Codex Totomixtlahuaca
This indigenous pictographic document is a colonial-era map from the Mixtecan, Tlapaneca, and Nahua cultural area in the present-day state of Guerrero, Mexico. It refers, principally, to the settlement called Totomixtlahuacan and states that the document was written in 1584. It is an indigenous colonial map that makes abundant use of Mesoamerican pictorial conventions and includes many texts written in Nahuatl, the most widespread Mesoamerican language. The map describes a geographical area, framed by various identified towns and crossed by two rivers. Different individuals, probably noble landowners, are mentioned in ...
Contributed by
Center for the Study of the History of Mexico CARSO
Codex of Huamantla
The context in which this codex was created is unknown, but its purpose clearly is to tell the story of the Otomi people of Huamantla. The center of the painting depicts the migration of a group of Otomi from Chiapan, in the present-day state of Mexico, to Huamantla, which is located in present-day Tlaxcala state. The migration, which took place in the Post-Classical period, was undertaken under the protection of the goddess Xochiquétzal and of Otontecuhtli, lord of the Otomi and of fire. The glosses contain the names of the ...
Contributed by
National Institute of Anthropology and History INAH
Codex Colombino
This document was created to record the 11th-century military and political feats of the Mixtec Lord Eight-Deer (also known as Tiger Claw) as well as those of another ruler, Four-Wind, along with the religious ceremonies marking these feats. The codex, thought to have been created in the 12th century, was acquired by the National Museum around 1891 and was reproduced in 1892. The life of Eight-Deer, depicted in all pre-Hispanic Mixtec codices known to exist, included his conquests of two important Mixtec domains: Tilantongo and Tututepec. Through this and other ...
Contributed by
National Institute of Anthropology and History INAH
Chavero Codex of Huexotzingo

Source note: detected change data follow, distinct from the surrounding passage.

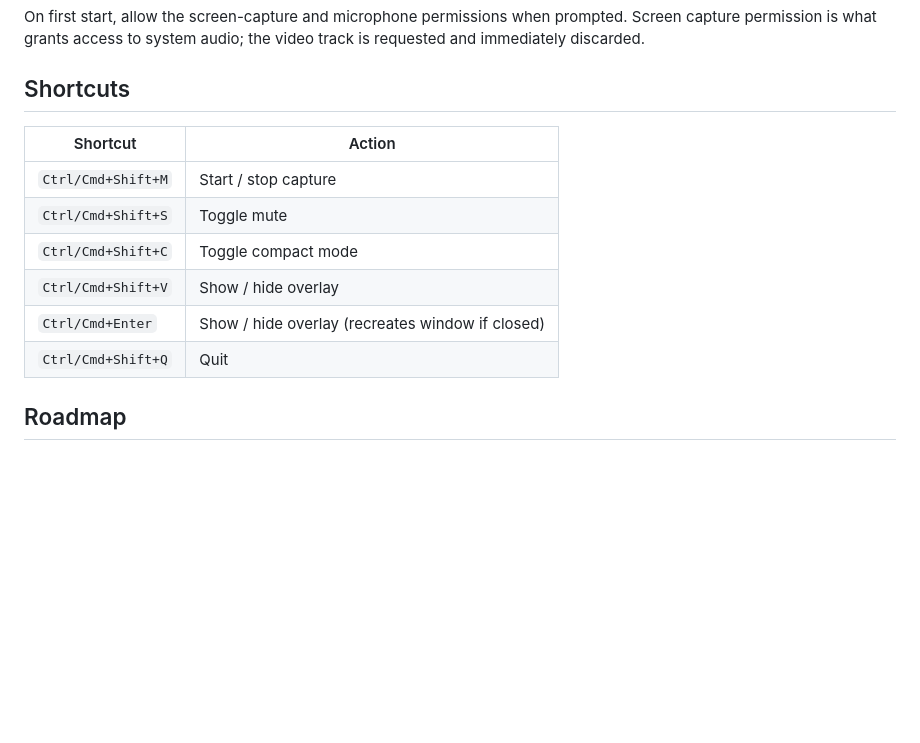
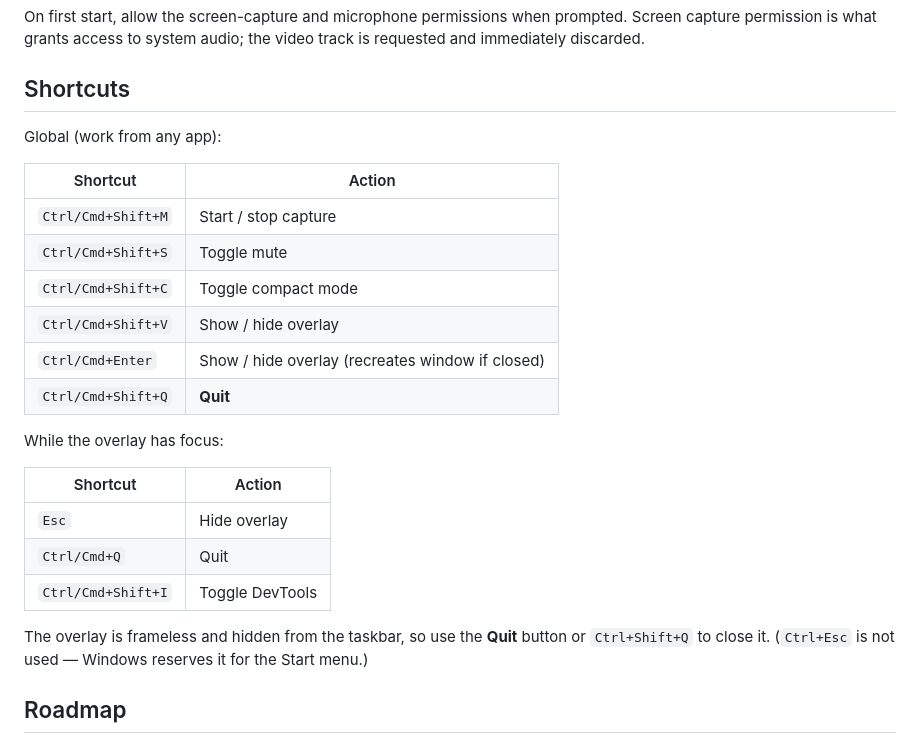
Before and after one commit to AadiSharma49/voxbridge, a Markdown page: README.md, the part around the change. GitHub-like rendering; blank space fills up the shorter version.

Commit message:
Document exit controls and focused-window shortcuts in README

```diff
--- a/README.md
+++ b/README.md
@@ -78,6 +78,8 @@ video track is requested and immediately discarded.
 
 ## Shortcuts
 
+Global (work from any app):
+
 | Shortcut | Action |
 |---|---|
 | `Ctrl/Cmd+Shift+M` | Start / stop capture |
@@ -85,7 +87,19 @@ video track is requested and immediately discarded.
 | `Ctrl/Cmd+Shift+C` | Toggle compact mode |
 | `Ctrl/Cmd+Shift+V` | Show / hide overlay |
 | `Ctrl/Cmd+Enter` | Show / hide overlay (recreates window if closed) |
-| `Ctrl/Cmd+Shift+Q` | Quit |
+| `Ctrl/Cmd+Shift+Q` | **Quit** |
+
+While the overlay has focus:
+
+| Shortcut | Action |
+|---|---|
+| `Esc` | Hide overlay |
+| `Ctrl/Cmd+Q` | Quit |
+| `Ctrl/Cmd+Shift+I` | Toggle DevTools |
+
+The overlay is frameless and hidden from the taskbar, so use the **Quit**
+button or `Ctrl+Shift+Q` to close it. (`Ctrl+Esc` is not used — Windows
+reserves it for the Start menu.)
 
 ## Roadmap
 
```
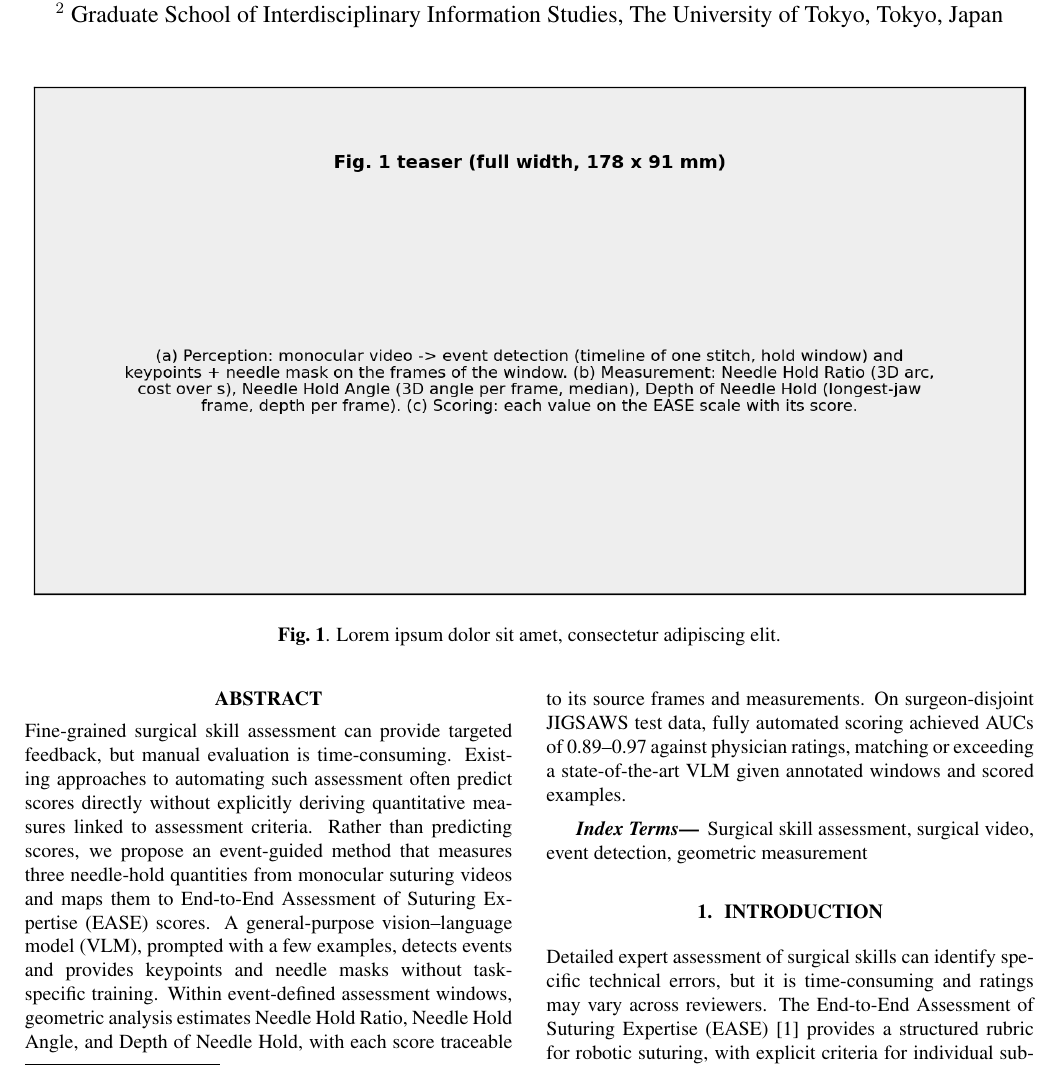
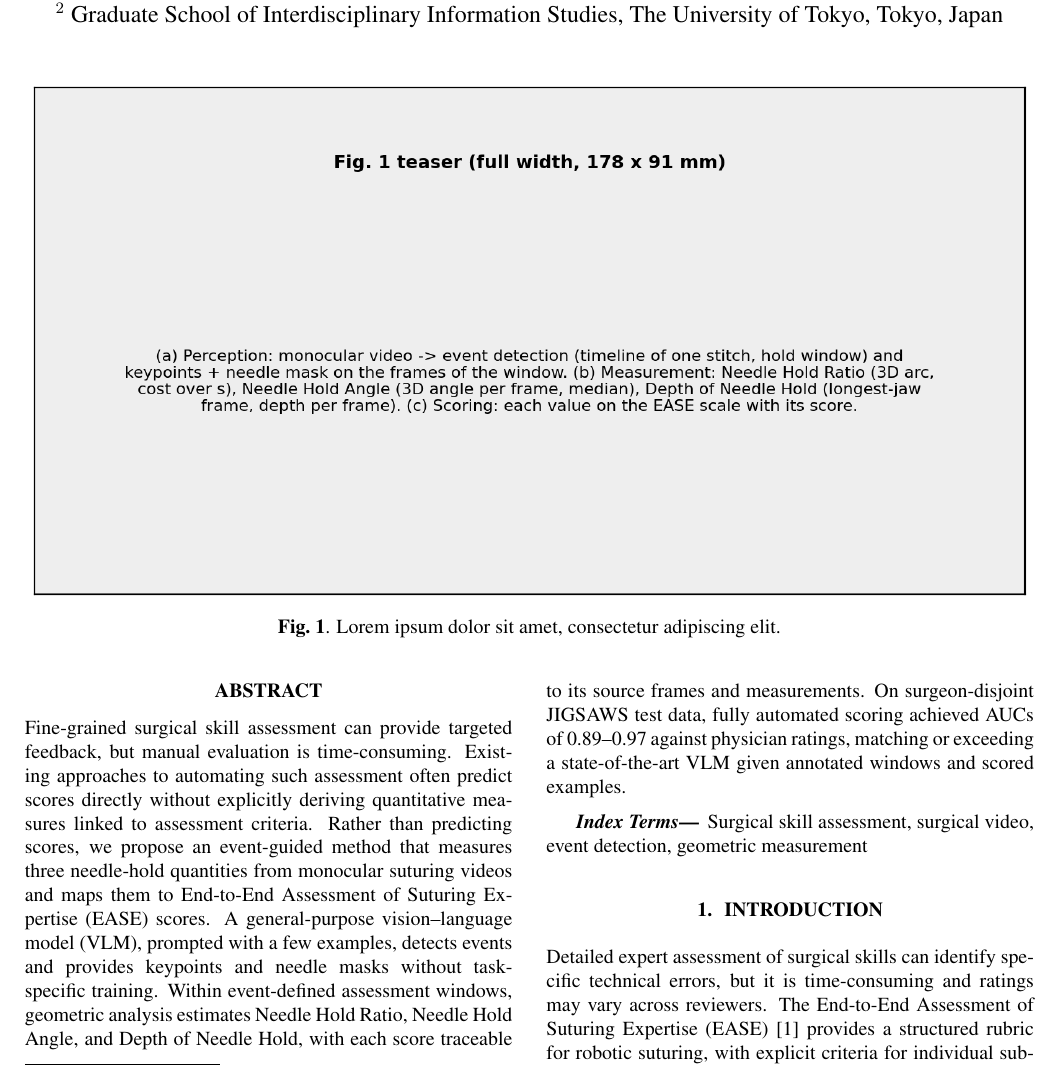
Before and after one commit to chickenta2ta/suturing-skill-assessment, a LaTeX paper (paper/Template_ISBI_latex.tex): part of page 1 of 5, cut so that both start at the same text. Compiled offline with pdfLaTeX.

Commit message:
図の caption の上の空きを詰める

```diff
--- a/paper/Template_ISBI_latex.tex
+++ b/paper/Template_ISBI_latex.tex
@@ -17,6 +17,17 @@
 \setlength{\floatsep}{10pt plus 2pt minus 2pt}
 \setlength{\dblfloatsep}{10pt plus 2pt minus 2pt}
 \setlength{\intextsep}{10pt plus 2pt minus 2pt}
+
+% Space above a figure caption: 6pt instead of the 10pt of spconf. Table
+% captions keep the 10pt.
+\makeatletter
+\long\def\@makecaption#1#2{
+ \def\@tempa{figure}\ifx\@captype\@tempa \vskip 6pt\else \vskip 10pt\fi
+ \setbox\@tempboxa\hbox{#1. #2}
+ \ifdim \wd\@tempboxa >\hsize #1. #2\par \else \hbox
+to\hsize{\hfil\box\@tempboxa\hfil}
+ \fi}
+\makeatother
 
 \usepackage{mwe} % to get dummy images
 
```
Also changed, not shown: paper/sec/teaser.tex (+1 -0 lines).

The Chavero Codex concerns economics and taxation. It is written in Latin characters and contains 18 plates of glyphs and numerical counts using the Mesoamerican system of numbers and measurement, with variations that originated in the region of Huexotzingo (in present-day Puebla, Mexico). The codex is a part of the documentation of a judicial proceeding in the royal court, initiated by the community of Huexotzingo against indigenous officials accused of levying unjust and excessive taxes. The officials, responding to a questionnaire, describe the different taxes paid by the 21 districts ...
Contributed by
National Institute of Anthropology and History INAH
Tribute Roll
The Matrícula de tributos (Tribute roll) records in pictographic writing the tributes that subject towns paid to Mexico-Tenochtitlan, the center of the triple alliance of Mexico, Tetzcoco, and Tacuba in the period just before the conquest of Mexico by the Spanish. The roll was very likely copied or elaborated on from a pre-Hispanic original circa 1522-30 by order of the conqueror Hernán Cortés, who wanted to learn more about the economic organization of the alliance's empire. Each page of the Matrícula represents one of 16 tributary provinces. The main ...
Contributed by
National Institute of Anthropology and History INAH